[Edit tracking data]
[Start of Attachment]

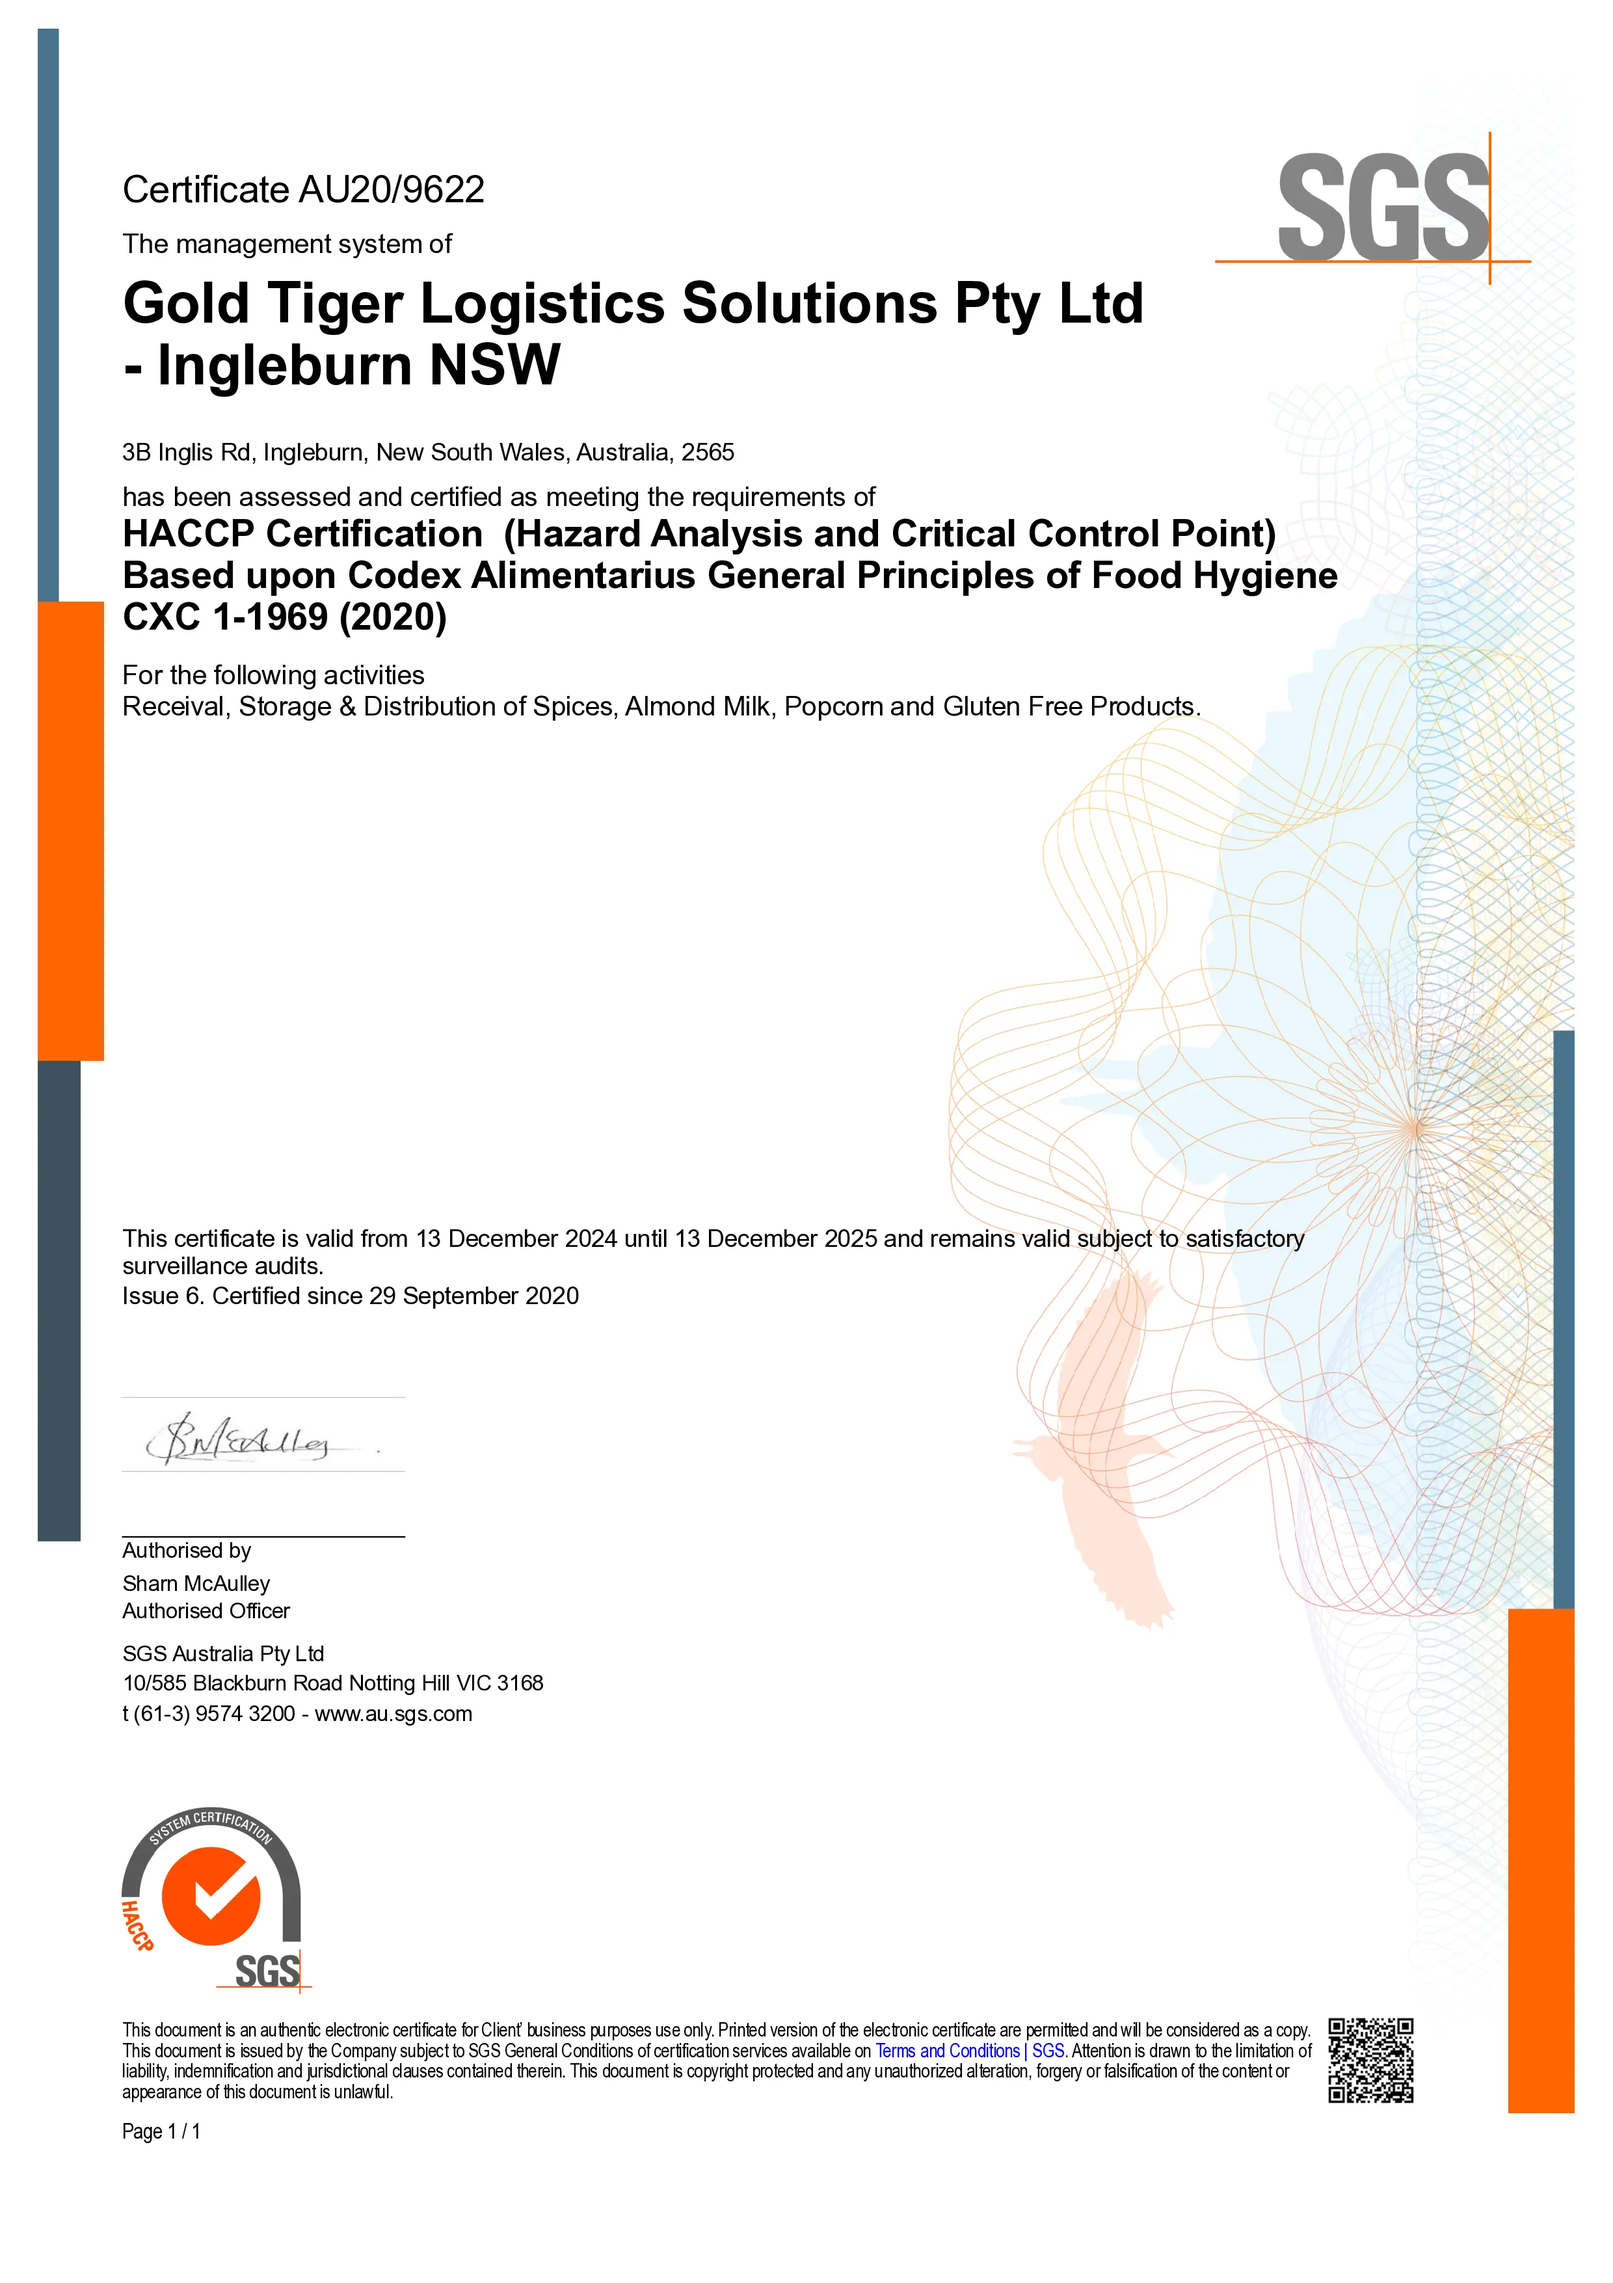
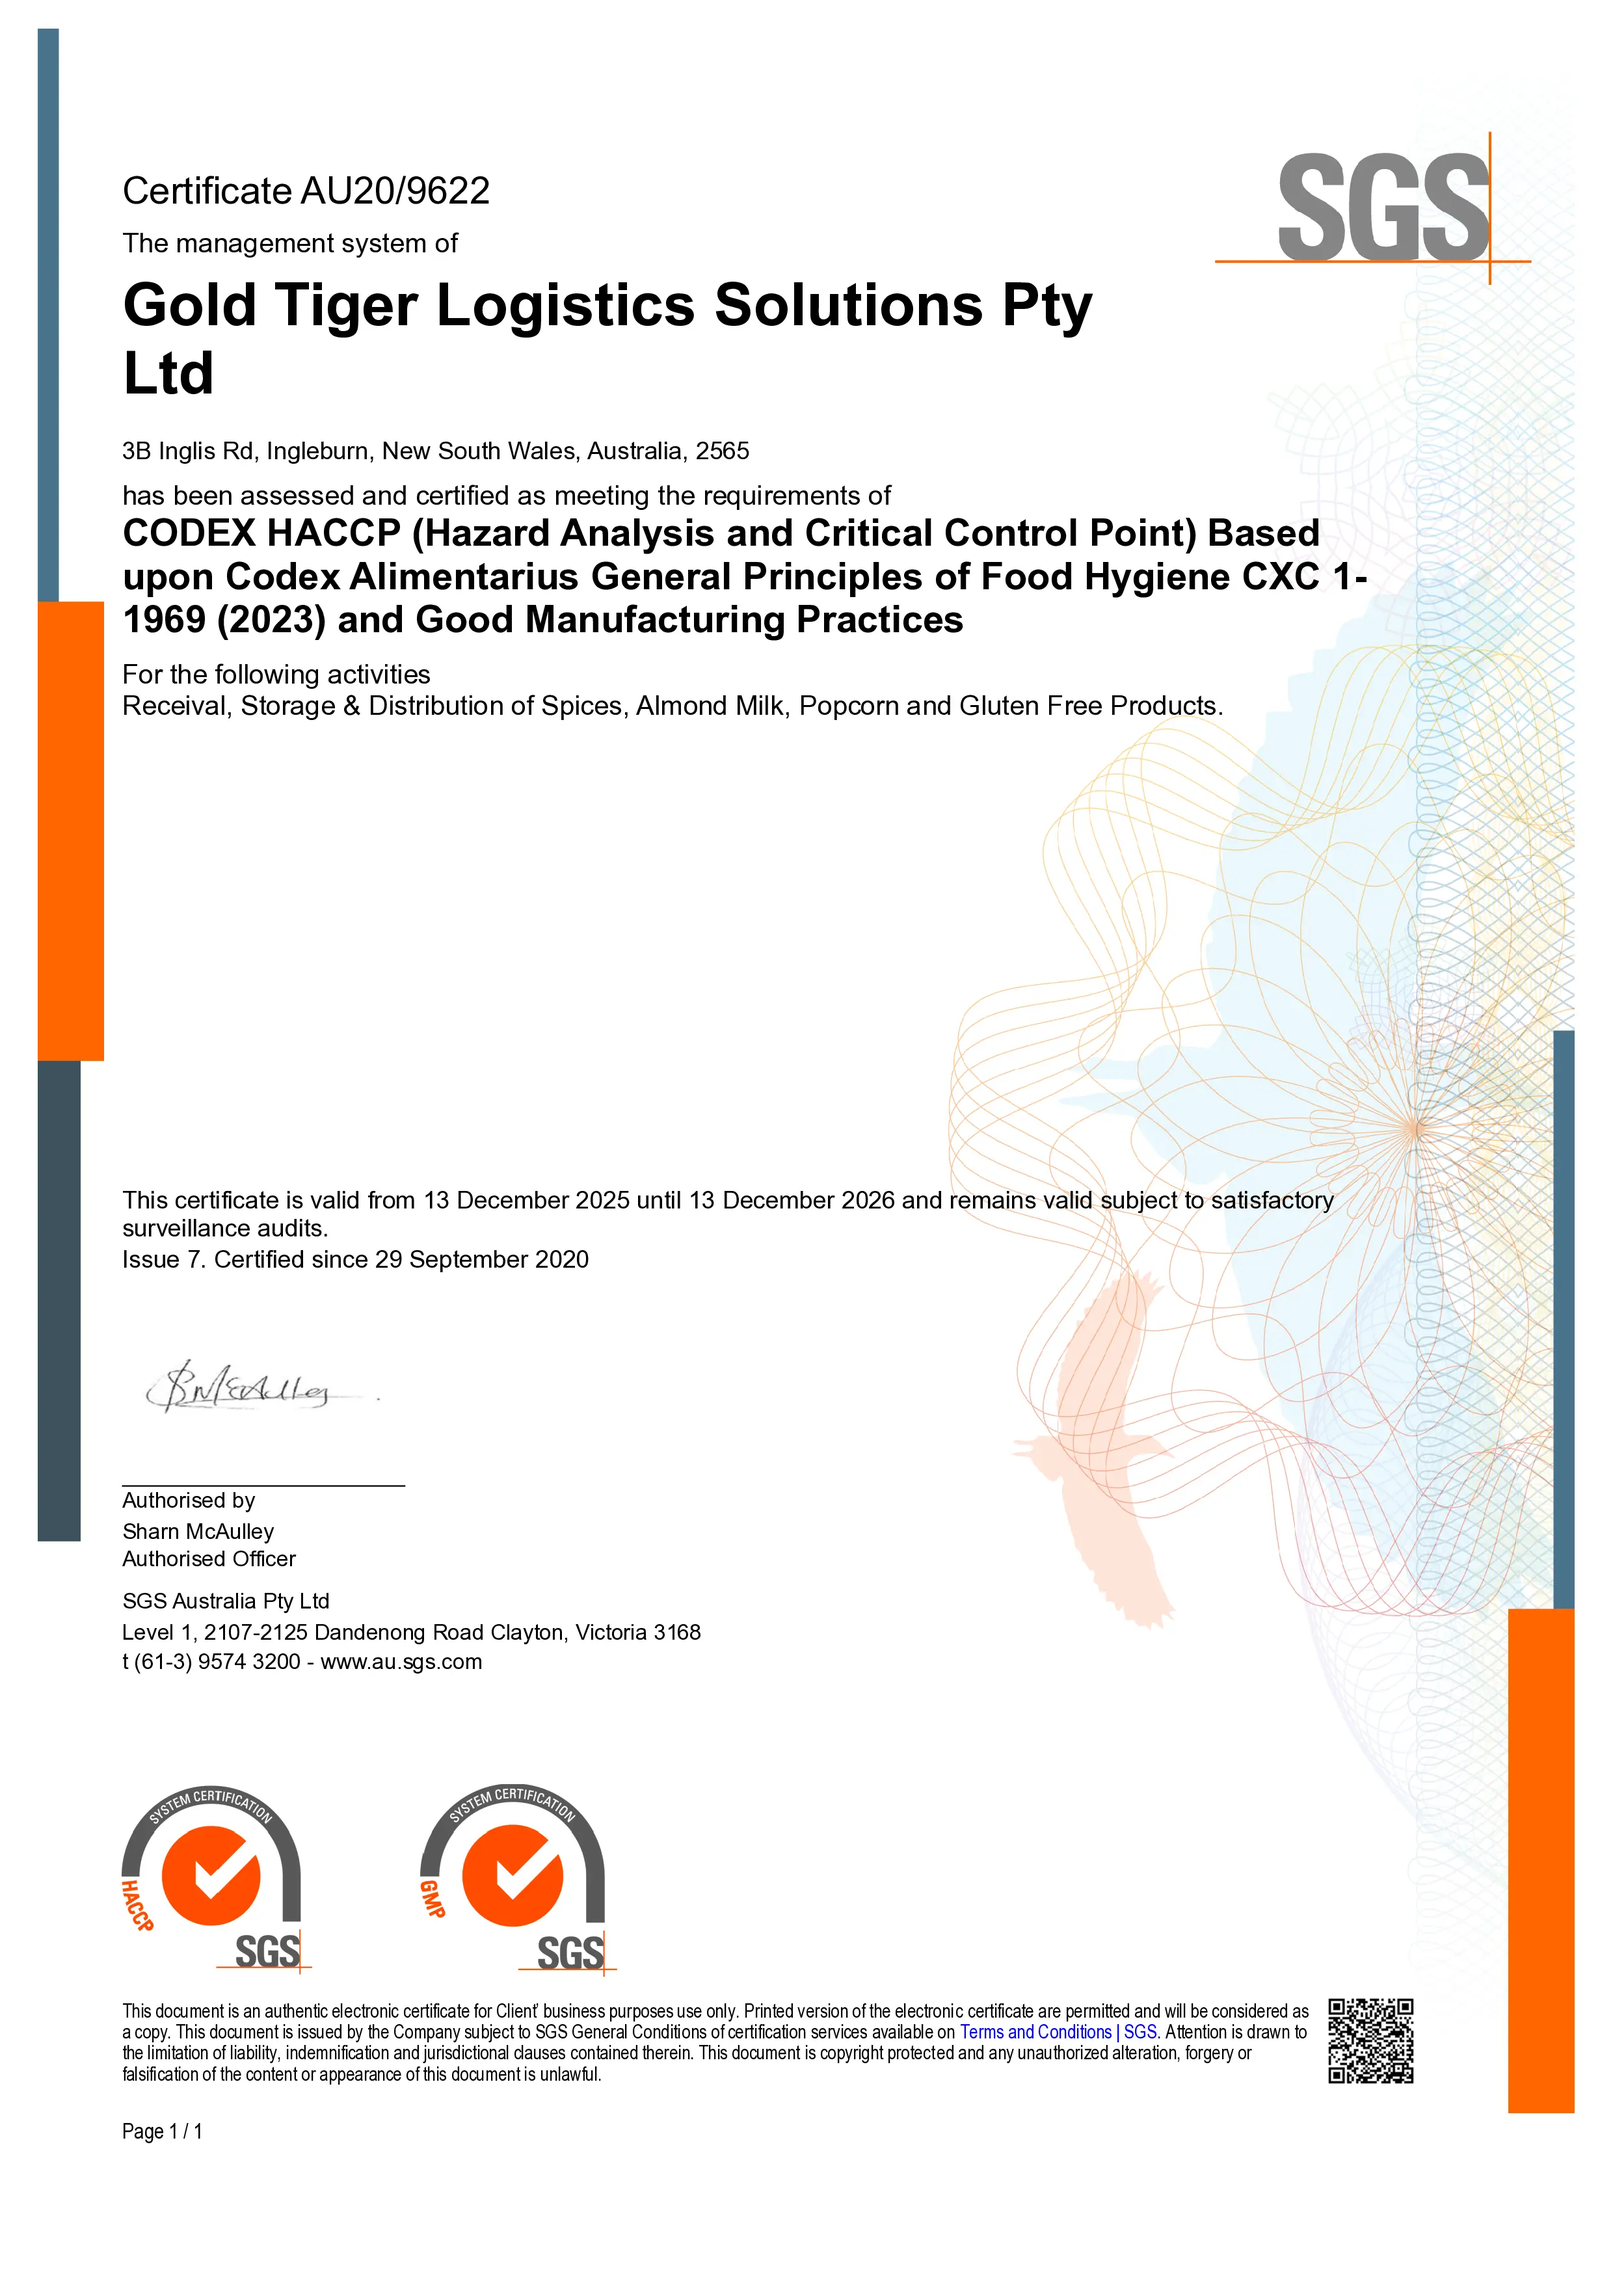
update: Update certificates for teh current year update: Updated brisbane address

diff --git a/resources/js/Pages/Component/ContactUsComp/ContactUsInfo.jsx b/resources/js/Pages/Component/ContactUsComp/ContactUsInfo.jsx
@@ -38,7 +38,8 @@ const contactInfo = {
         },
         {
             name: "BRISBANE BRANCH",
-            address: "839 Beaudesert Road ARCHERFIELD QLD 4108",
+            // address: "839 Beaudesert Road ARCHERFIELD QLD 4108",
+            address: "18–36 Prosperity Place\nPark Ridge QLD 4125",
             addressLink: "https://maps.app.goo.gl/26eN7YExv8PJrRxp9",
             phone: "07 3416 9744",
             phoneLink: "tel:+0734169744",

[End of Attachment]

▶ _TASK BRIEF_:
Pictures aside, give the data again exactly as it appears.

▶ _OUTPUT OF THE TASK_:
update: Update certificates for teh current year update: Updated brisbane address

diff --git a/resources/js/Pages/Component/ContactUsComp/ContactUsInfo.jsx b/resources/js/Pages/Component/ContactUsComp/ContactUsInfo.jsx
@@ -38,7 +38,8 @@ const contactInfo = {
         },
         {
             name: "BRISBANE BRANCH",
-            address: "839 Beaudesert Road ARCHERFIELD QLD 4108",
+            // address: "839 Beaudesert Road ARCHERFIELD QLD 4108",
+            address: "18–36 Prosperity Place\nPark Ridge QLD 4125",
             addressLink: "https://maps.app.goo.gl/26eN7YExv8PJrRxp9",
             phone: "07 3416 9744",
             phoneLink: "tel:+0734169744",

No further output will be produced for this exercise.